DATASET EXCERPTS below:

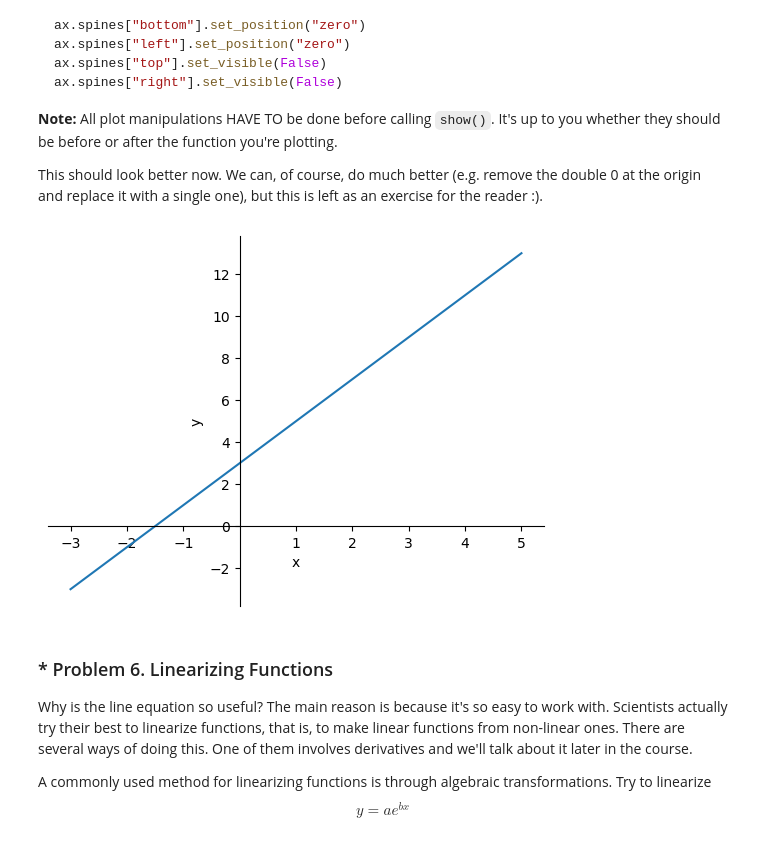
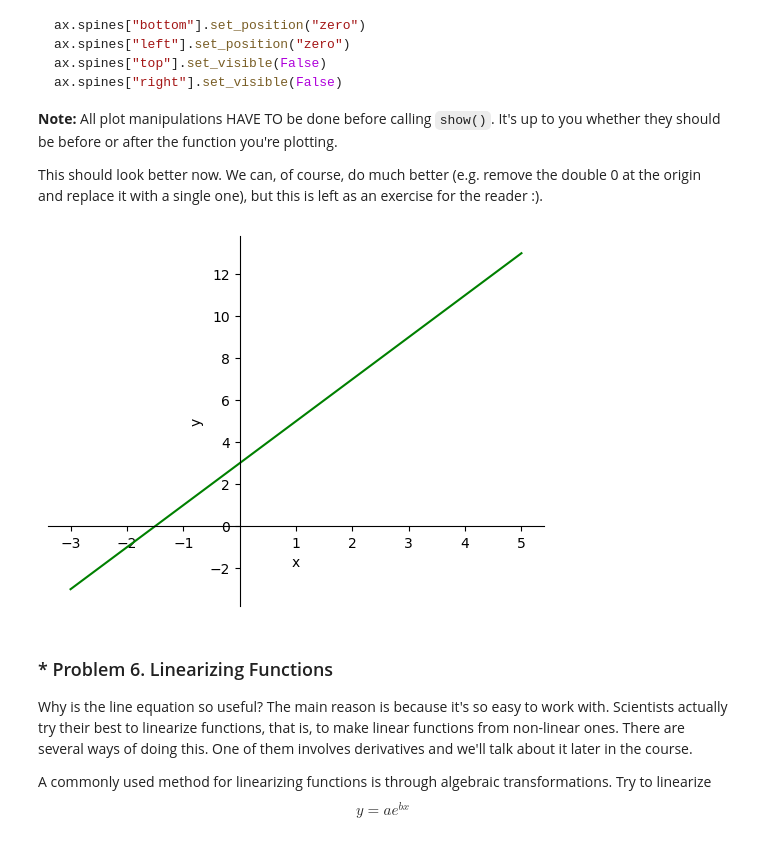
Before and after one commit to mi6oo6im/ml_math_for_devs, a Jupyter notebook: 02. Exercise HSM/High-School Maths Exercise.ipynb, the cells around one changed output. Drawn from its saved outputs; the diff is of its cells as text; code cells hidden in the pictures.

```diff
--- a/02. Exercise HSM/High-School Maths Exercise.ipynb
+++ b/02. Exercise HSM/High-School Maths Exercise.ipynb
@@ -504,20 +504,20 @@ This should look better now. We can, of course, do much better (e.g. remove the
 # %%
 # Copy and edit your code here
 # matplotlib example 2
 x = np.linspace(-3, 5, 1000)
 y = 2 * x + 3
 ax = plt.gca()
 ax.spines['bottom'].set_position('zero')
 ax.spines['left'].set_position('zero')
 ax.spines['top'].set_visible(False)
 ax.spines['right'].set_visible(False)
 plt.xticks([tick for tick in range(-3, 6, 1) if tick != 0])
 plt.xlabel('x')
 plt.ylabel('y')
-plt.plot(x, y)
+plt.plot(x, y, c = 'g')
 plt.show()
 # %% [output]
-[figure, old version]
+[figure, new version]
 # %% [markdown]
 ### * Problem 6. Linearizing Functions
 Why is the line equation so useful? The main reason is because it's so easy to work with. Scientists actually try their best to linearize functions, that is, to make linear functions from non-linear ones. There are several ways of doing this. One of them involves derivatives and we'll talk about it later in the course.
```
Also changed, not shown: parts of 7 cells of this notebook.
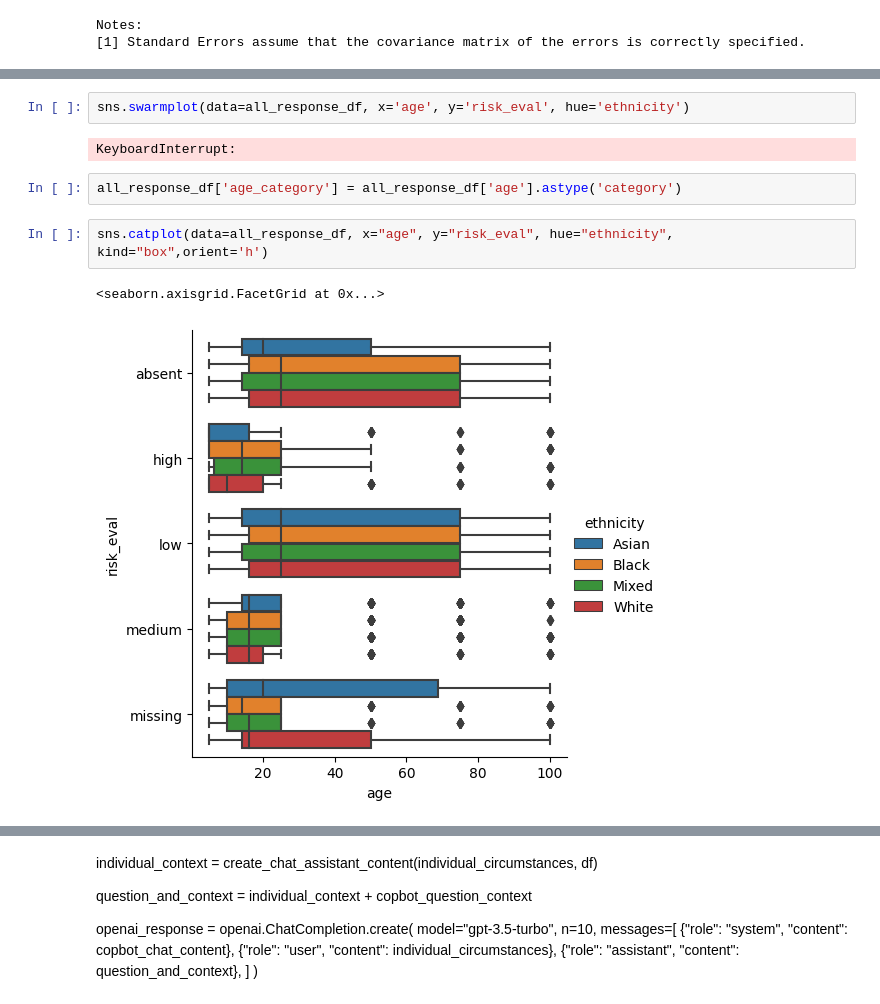
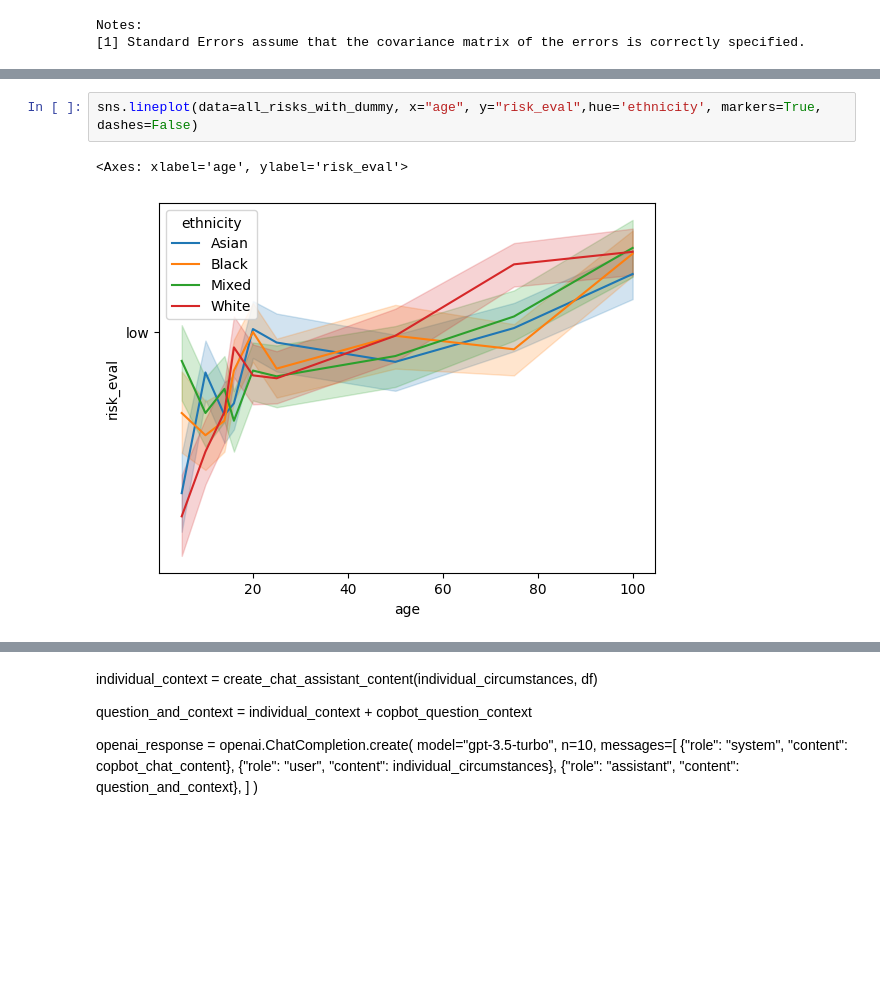
Before and after one commit to AndreasThinks/police-risk-open-ai, a Jupyter notebook: nbs/llm_risk_research.ipynb, the cells around one changed output, grey strips where cells are left out. Drawn from its saved outputs; the diff is of its cells as text; blank space fills up the shorter version.

```diff
--- a/nbs/llm_risk_research.ipynb
+++ b/nbs/llm_risk_research.ipynb
@@ -693,11 +674,5 @@ g = sns.lmplot(x="age", y="high_risk", hue="ethnicity", data=all_response_df, y_
 # %%
-sns.swarmplot(data=all_response_df, x='age', y='risk_eval', hue='ethnicity')
+sns.lineplot(data=all_risks_with_dummy, x="age", y="risk_eval",hue='ethnicity', markers=True, dashes=False)
 # %% [output]
-KeyboardInterrupt:
+<Axes: xlabel='age', ylabel='risk_eval'>
+[figure, added]
-# %%
-all_response_df['age_category'] = all_response_df['age'].astype('category')
-# %%
-sns.catplot(data=all_response_df, x="age", y="risk_eval", hue="ethnicity", kind="box",orient='h')
-# %% [output]
-<seaborn.axisgrid.FacetGrid at 0x...>
-[figure, removed]
```
Also changed, not shown: parts of 9 cells of this notebook, 8 other files.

End of DATASET EXCERPTS.

■ AIM OF THE EXERCISE: Give the entries above again exactly, minus their pictures.

■ RESULT BELOW:
Before and after one commit to mi6oo6im/ml_math_for_devs, a Jupyter notebook: 02. Exercise HSM/High-School Maths Exercise.ipynb, the cells around one changed output. Drawn from its saved outputs; the diff is of its cells as text; code cells hidden in the pictures.

```diff
--- a/02. Exercise HSM/High-School Maths Exercise.ipynb
+++ b/02. Exercise HSM/High-School Maths Exercise.ipynb
@@ -504,20 +504,20 @@ This should look better now. We can, of course, do much better (e.g. remove the
 # %%
 # Copy and edit your code here
 # matplotlib example 2
 x = np.linspace(-3, 5, 1000)
 y = 2 * x + 3
 ax = plt.gca()
 ax.spines['bottom'].set_position('zero')
 ax.spines['left'].set_position('zero')
 ax.spines['top'].set_visible(False)
 ax.spines['right'].set_visible(False)
 plt.xticks([tick for tick in range(-3, 6, 1) if tick != 0])
 plt.xlabel('x')
 plt.ylabel('y')
-plt.plot(x, y)
+plt.plot(x, y, c = 'g')
 plt.show()
 # %% [output]
-[figure, old version]
+[figure, new version]
 # %% [markdown]
 ### * Problem 6. Linearizing Functions
 Why is the line equation so useful? The main reason is because it's so easy to work with. Scientists actually try their best to linearize functions, that is, to make linear functions from non-linear ones. There are several ways of doing this. One of them involves derivatives and we'll talk about it later in the course.
```
Also changed, not shown: parts of 7 cells of this notebook.
Before and after one commit to AndreasThinks/police-risk-open-ai, a Jupyter notebook: nbs/llm_risk_research.ipynb, the cells around one changed output, grey strips where cells are left out. Drawn from its saved outputs; the diff is of its cells as text; blank space fills up the shorter version.

```diff
--- a/nbs/llm_risk_research.ipynb
+++ b/nbs/llm_risk_research.ipynb
@@ -693,11 +674,5 @@ g = sns.lmplot(x="age", y="high_risk", hue="ethnicity", data=all_response_df, y_
 # %%
-sns.swarmplot(data=all_response_df, x='age', y='risk_eval', hue='ethnicity')
+sns.lineplot(data=all_risks_with_dummy, x="age", y="risk_eval",hue='ethnicity', markers=True, dashes=False)
 # %% [output]
-KeyboardInterrupt:
+<Axes: xlabel='age', ylabel='risk_eval'>
+[figure, added]
-# %%
-all_response_df['age_category'] = all_response_df['age'].astype('category')
-# %%
-sns.catplot(data=all_response_df, x="age", y="risk_eval", hue="ethnicity", kind="box",orient='h')
-# %% [output]
-<seaborn.axisgrid.FacetGrid at 0x...>
-[figure, removed]
```
Also changed, not shown: parts of 9 cells of this notebook, 8 other files.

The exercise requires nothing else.